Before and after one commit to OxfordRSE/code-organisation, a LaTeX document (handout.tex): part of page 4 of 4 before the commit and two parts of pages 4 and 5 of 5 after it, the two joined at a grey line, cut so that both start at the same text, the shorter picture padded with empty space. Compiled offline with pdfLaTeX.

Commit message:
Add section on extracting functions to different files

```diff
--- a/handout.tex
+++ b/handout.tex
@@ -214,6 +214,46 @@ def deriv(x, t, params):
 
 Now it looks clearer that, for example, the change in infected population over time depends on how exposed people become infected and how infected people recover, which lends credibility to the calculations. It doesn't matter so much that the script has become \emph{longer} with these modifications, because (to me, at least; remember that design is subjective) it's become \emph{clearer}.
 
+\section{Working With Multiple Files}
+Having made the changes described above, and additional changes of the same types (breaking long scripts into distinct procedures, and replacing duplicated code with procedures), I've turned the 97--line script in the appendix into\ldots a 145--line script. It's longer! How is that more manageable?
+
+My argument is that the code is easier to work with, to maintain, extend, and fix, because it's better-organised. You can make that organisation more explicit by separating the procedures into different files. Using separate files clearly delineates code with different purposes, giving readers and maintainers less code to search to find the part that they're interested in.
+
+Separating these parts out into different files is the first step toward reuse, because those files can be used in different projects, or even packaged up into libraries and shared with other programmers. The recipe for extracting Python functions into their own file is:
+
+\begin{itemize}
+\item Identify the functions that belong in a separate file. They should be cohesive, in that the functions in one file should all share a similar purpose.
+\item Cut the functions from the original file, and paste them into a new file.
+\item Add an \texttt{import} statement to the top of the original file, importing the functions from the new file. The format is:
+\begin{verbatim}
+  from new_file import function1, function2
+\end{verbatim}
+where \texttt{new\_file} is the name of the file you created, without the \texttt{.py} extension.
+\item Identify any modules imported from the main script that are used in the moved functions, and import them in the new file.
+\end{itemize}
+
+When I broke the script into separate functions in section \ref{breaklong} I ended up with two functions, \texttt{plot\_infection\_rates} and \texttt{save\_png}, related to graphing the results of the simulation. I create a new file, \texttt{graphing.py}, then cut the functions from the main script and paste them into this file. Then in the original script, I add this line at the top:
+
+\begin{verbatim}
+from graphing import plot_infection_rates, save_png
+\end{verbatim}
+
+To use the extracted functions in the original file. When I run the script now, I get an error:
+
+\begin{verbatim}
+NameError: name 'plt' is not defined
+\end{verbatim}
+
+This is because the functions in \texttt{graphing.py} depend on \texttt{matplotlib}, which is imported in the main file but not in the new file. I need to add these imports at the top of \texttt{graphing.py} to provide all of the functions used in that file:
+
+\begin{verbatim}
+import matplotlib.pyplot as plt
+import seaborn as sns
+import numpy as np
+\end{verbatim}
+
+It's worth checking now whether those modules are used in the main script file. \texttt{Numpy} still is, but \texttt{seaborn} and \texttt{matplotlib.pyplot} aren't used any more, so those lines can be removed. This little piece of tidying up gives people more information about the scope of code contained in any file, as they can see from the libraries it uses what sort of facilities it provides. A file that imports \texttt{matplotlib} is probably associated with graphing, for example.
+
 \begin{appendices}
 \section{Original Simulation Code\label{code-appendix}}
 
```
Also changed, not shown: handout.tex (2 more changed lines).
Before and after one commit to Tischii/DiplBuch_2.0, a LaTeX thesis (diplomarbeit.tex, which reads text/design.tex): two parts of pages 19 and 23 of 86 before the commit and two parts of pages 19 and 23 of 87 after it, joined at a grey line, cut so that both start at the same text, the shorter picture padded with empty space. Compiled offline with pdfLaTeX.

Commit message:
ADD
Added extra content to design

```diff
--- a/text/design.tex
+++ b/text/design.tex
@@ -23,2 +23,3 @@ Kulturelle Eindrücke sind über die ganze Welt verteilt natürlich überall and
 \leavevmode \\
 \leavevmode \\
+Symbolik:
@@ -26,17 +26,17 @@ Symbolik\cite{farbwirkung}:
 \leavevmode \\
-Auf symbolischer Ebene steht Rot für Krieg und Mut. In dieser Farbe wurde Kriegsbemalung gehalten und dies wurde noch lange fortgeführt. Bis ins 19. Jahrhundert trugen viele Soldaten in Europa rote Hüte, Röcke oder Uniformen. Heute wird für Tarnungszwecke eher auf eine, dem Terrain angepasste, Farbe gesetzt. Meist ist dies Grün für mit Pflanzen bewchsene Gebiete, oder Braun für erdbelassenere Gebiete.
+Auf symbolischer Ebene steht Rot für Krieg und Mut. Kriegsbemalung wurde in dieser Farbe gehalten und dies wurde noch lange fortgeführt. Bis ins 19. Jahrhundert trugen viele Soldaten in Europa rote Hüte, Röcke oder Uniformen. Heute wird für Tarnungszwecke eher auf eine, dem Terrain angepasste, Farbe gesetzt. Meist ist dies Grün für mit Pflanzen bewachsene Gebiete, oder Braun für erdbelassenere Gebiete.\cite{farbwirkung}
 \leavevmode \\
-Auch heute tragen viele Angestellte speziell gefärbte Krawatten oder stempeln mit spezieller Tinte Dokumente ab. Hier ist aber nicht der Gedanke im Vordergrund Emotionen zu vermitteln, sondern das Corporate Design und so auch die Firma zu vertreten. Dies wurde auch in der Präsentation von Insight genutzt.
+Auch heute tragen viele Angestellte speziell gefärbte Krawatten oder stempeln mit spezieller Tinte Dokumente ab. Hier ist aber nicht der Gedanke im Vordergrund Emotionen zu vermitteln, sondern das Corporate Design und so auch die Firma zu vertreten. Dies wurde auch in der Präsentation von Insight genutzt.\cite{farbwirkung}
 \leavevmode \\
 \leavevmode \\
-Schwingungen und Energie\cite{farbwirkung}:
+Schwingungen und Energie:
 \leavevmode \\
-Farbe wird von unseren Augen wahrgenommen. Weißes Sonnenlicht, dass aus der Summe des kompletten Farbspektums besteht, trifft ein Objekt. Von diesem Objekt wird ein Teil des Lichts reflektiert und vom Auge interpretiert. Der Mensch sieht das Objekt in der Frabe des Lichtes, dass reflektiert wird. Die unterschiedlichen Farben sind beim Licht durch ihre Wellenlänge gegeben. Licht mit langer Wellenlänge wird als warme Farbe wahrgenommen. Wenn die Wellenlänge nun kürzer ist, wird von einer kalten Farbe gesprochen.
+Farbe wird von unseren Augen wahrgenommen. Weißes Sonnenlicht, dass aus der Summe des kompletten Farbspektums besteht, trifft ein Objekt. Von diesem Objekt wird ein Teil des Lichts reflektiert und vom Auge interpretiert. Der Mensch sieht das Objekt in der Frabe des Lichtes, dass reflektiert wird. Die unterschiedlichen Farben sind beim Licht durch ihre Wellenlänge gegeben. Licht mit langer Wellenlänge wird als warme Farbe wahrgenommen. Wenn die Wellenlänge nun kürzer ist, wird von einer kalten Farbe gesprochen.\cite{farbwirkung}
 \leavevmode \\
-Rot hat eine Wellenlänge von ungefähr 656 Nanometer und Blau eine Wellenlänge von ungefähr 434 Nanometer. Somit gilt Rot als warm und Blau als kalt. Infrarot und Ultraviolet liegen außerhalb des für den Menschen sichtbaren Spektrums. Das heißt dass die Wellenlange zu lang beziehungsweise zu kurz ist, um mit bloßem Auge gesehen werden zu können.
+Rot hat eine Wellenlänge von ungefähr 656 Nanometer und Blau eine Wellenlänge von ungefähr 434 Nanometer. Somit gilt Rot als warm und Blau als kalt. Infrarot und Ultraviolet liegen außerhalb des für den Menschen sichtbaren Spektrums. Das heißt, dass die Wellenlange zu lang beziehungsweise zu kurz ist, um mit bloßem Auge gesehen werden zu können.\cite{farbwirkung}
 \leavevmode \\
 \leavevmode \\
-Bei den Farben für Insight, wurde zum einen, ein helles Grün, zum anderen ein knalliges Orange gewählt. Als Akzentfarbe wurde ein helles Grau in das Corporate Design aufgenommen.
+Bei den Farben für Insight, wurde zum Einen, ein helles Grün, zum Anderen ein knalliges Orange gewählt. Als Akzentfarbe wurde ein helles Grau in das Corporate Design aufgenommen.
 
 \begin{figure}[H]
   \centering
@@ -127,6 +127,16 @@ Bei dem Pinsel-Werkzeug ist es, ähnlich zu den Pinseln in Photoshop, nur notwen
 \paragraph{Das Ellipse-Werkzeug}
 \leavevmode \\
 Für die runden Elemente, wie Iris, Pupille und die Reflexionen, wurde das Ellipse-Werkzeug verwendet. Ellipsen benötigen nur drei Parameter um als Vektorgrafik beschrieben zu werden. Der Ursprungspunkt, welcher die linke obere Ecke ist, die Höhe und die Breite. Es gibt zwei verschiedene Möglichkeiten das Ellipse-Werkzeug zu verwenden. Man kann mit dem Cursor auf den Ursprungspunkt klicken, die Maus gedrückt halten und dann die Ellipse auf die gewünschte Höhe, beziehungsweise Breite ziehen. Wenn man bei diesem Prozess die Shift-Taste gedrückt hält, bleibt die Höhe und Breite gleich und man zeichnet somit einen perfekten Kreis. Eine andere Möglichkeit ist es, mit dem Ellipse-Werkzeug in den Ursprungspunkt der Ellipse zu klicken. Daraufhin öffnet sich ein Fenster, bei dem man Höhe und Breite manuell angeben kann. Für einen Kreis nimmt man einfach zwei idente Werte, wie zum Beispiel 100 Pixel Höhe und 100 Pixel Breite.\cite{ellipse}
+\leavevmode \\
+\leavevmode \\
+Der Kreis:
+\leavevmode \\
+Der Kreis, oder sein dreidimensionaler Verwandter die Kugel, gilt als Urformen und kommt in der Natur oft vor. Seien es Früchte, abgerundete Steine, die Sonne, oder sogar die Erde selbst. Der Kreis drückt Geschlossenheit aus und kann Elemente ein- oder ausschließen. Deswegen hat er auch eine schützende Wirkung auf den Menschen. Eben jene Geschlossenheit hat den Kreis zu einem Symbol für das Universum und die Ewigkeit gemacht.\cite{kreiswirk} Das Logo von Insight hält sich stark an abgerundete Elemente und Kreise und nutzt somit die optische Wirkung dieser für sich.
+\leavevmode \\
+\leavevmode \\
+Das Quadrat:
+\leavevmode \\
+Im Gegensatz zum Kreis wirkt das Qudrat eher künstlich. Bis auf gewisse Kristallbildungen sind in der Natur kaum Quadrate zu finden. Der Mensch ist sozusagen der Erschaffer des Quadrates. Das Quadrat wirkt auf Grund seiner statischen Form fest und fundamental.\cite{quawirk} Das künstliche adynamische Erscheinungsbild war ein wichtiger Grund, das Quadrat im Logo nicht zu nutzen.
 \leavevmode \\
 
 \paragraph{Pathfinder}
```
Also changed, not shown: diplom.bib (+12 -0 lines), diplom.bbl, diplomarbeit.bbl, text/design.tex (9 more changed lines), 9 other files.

WHAT YOU NEED TO DO: Return every line of the listing that has the word "section" in it.

RESULT FOR THIS TASK:
Add section on extracting functions to different files
+\section{Working With Multiple Files}
+When I broke the script into separate functions in section \ref{breaklong} I ended up with two functions, \texttt{plot\_infection\_rates} and \texttt{save\_png}, related to graphing the results of the simulation. I create a new file, \texttt{graphing.py}, then cut the functions from the main script and paste them into this file. Then in the original script, I add this line at the top:
 \section{Original Simulation Code\label{code-appendix}}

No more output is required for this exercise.